Start of INPUT DATA
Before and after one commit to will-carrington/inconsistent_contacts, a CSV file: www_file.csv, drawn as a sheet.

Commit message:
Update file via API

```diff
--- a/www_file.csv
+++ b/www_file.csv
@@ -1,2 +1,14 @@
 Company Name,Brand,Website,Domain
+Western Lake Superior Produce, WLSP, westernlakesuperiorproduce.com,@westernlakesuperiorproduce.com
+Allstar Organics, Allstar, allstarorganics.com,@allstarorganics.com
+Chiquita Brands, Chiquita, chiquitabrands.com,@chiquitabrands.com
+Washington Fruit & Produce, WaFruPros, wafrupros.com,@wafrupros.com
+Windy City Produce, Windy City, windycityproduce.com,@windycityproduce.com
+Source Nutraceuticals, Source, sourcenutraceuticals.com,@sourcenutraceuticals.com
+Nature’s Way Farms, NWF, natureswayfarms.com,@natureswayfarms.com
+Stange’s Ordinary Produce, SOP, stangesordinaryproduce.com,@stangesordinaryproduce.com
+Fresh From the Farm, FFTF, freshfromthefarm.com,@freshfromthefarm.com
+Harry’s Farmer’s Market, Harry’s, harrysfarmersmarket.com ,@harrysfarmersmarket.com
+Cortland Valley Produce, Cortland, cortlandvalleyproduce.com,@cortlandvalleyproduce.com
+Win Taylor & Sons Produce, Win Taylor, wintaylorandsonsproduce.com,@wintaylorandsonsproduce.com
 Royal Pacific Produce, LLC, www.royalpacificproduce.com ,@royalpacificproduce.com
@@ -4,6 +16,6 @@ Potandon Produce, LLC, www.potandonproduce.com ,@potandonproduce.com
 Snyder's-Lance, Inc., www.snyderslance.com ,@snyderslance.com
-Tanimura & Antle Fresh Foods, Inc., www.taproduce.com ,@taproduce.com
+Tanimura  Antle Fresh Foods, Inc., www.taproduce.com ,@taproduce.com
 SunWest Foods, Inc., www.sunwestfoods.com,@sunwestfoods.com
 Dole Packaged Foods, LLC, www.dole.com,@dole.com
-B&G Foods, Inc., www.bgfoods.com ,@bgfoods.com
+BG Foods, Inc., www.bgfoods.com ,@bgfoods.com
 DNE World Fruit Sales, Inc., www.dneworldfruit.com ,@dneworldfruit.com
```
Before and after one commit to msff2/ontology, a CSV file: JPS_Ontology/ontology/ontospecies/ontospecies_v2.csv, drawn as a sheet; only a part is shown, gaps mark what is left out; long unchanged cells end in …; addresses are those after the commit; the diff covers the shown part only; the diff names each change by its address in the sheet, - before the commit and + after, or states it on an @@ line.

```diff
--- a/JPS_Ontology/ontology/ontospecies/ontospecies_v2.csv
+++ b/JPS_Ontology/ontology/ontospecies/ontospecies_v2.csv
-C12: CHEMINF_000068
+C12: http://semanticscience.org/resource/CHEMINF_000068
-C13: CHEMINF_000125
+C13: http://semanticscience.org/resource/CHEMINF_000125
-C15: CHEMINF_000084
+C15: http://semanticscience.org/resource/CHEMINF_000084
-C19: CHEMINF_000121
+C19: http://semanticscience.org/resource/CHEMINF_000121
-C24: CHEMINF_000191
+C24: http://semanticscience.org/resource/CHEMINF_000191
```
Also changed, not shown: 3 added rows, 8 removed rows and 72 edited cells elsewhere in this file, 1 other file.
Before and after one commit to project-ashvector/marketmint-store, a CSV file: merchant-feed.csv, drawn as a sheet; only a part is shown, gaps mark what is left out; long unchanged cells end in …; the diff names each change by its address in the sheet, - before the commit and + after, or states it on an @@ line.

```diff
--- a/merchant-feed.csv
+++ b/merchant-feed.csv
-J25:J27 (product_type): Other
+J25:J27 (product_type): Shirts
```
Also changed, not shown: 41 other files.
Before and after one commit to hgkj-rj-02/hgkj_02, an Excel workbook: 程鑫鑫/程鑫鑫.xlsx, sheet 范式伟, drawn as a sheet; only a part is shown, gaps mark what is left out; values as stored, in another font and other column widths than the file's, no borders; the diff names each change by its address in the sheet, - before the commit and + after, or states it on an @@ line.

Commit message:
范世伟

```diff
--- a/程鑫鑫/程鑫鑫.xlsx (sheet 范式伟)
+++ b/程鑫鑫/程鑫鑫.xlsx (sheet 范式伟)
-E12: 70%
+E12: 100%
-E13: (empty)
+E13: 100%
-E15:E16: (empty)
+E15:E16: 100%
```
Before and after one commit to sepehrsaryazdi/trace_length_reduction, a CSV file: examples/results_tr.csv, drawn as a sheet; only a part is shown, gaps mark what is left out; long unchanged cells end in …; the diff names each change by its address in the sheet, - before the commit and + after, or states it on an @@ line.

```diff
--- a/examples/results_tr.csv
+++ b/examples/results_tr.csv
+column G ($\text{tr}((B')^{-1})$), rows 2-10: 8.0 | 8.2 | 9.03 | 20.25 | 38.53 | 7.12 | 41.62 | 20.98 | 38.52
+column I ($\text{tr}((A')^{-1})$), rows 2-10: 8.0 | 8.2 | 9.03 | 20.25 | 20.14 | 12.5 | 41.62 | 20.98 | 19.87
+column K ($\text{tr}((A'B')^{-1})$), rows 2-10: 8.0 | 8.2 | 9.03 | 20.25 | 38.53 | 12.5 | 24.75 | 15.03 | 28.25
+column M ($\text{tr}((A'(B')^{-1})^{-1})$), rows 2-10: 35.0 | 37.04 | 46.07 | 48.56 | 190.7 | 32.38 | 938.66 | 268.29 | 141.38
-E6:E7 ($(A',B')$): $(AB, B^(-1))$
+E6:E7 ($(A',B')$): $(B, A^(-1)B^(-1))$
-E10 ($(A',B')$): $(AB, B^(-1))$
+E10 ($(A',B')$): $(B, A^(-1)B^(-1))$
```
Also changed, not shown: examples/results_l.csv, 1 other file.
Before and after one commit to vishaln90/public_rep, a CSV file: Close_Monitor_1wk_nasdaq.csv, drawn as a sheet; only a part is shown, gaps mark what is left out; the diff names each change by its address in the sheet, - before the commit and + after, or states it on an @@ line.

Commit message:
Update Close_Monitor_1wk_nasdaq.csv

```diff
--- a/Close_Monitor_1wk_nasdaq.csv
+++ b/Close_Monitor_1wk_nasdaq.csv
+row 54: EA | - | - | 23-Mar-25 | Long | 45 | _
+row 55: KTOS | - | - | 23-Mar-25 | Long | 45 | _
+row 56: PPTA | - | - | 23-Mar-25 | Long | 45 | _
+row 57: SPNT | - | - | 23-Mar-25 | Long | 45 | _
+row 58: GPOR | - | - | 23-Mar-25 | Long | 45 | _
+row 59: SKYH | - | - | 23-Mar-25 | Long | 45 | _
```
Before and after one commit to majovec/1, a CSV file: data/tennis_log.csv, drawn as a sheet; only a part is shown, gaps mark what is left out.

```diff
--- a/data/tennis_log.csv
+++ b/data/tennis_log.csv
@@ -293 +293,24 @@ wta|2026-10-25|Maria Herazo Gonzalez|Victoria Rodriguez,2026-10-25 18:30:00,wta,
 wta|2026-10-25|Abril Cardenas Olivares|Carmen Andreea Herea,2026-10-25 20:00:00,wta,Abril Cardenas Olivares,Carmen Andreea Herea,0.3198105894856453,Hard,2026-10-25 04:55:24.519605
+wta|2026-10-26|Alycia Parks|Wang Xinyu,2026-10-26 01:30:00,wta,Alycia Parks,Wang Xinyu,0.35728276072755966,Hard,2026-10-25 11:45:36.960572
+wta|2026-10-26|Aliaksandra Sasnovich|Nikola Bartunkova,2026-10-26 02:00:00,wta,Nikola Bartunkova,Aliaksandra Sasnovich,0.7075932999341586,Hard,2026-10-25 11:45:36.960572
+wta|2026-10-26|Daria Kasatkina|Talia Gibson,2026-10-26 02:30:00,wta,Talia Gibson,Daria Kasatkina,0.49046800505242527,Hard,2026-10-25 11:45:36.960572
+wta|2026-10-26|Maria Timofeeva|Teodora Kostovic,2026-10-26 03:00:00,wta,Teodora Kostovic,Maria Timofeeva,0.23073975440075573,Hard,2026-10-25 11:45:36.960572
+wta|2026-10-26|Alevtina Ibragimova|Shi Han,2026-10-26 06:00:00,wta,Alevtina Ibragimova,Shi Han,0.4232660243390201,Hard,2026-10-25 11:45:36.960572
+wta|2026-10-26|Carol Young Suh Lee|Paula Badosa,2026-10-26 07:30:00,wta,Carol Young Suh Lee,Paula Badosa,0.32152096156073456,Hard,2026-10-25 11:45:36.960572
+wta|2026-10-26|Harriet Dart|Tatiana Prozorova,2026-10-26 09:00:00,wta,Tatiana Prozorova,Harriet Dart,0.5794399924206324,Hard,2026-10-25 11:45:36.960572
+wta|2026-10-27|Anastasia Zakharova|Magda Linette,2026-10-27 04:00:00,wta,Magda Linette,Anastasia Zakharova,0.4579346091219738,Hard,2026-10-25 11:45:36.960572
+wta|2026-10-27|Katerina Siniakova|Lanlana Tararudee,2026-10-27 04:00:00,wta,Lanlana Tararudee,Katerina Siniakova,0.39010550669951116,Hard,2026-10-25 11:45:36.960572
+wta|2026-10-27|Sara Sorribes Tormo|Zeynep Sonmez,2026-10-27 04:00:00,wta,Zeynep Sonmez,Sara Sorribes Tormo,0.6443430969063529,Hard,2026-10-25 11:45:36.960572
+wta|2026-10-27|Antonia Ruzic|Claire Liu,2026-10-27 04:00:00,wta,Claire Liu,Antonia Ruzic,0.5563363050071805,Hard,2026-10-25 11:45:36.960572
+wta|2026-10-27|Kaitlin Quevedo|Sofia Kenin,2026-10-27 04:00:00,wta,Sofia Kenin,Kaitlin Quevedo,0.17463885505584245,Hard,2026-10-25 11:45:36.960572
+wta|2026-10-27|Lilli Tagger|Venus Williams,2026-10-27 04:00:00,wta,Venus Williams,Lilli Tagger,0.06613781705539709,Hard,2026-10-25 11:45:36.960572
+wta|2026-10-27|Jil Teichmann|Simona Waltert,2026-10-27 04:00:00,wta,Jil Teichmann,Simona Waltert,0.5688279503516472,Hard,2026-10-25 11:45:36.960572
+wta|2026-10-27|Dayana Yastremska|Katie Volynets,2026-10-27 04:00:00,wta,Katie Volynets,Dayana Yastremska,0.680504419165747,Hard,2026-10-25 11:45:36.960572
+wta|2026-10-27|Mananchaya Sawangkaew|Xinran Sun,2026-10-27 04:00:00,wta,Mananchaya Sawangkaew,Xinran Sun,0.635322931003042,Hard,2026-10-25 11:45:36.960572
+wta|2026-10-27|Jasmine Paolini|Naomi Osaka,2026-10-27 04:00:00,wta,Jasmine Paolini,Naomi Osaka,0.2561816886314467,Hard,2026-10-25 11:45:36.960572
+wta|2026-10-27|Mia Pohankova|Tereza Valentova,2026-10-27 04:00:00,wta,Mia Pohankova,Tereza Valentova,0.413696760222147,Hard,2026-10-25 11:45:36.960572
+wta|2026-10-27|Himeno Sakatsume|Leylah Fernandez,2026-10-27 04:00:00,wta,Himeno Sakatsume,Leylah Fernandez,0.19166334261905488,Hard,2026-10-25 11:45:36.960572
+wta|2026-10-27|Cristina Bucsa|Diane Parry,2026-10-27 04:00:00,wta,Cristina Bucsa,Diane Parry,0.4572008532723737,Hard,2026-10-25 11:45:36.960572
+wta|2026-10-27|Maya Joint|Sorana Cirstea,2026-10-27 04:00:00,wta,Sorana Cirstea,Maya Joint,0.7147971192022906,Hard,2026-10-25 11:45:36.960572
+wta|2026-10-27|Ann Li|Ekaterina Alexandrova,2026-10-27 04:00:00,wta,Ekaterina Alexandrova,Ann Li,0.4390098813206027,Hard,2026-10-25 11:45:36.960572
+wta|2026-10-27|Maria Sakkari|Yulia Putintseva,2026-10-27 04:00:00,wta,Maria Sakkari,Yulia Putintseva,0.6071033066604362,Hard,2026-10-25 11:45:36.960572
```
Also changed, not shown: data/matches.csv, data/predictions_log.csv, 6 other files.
End of INPUT DATA
**EXERCISE GOAL:** In the listing above, find each line where "Foods" occurs and copy it.

**ANSWER TO THE EXERCISE:**
-Tanimura & Antle Fresh Foods, Inc., www.taproduce.com ,@taproduce.com
+Tanimura  Antle Fresh Foods, Inc., www.taproduce.com ,@taproduce.com
 SunWest Foods, Inc., www.sunwestfoods.com,@sunwestfoods.com
 Dole Packaged Foods, LLC, www.dole.com,@dole.com
-B&G Foods, Inc., www.bgfoods.com ,@bgfoods.com
+BG Foods, Inc., www.bgfoods.com ,@bgfoods.com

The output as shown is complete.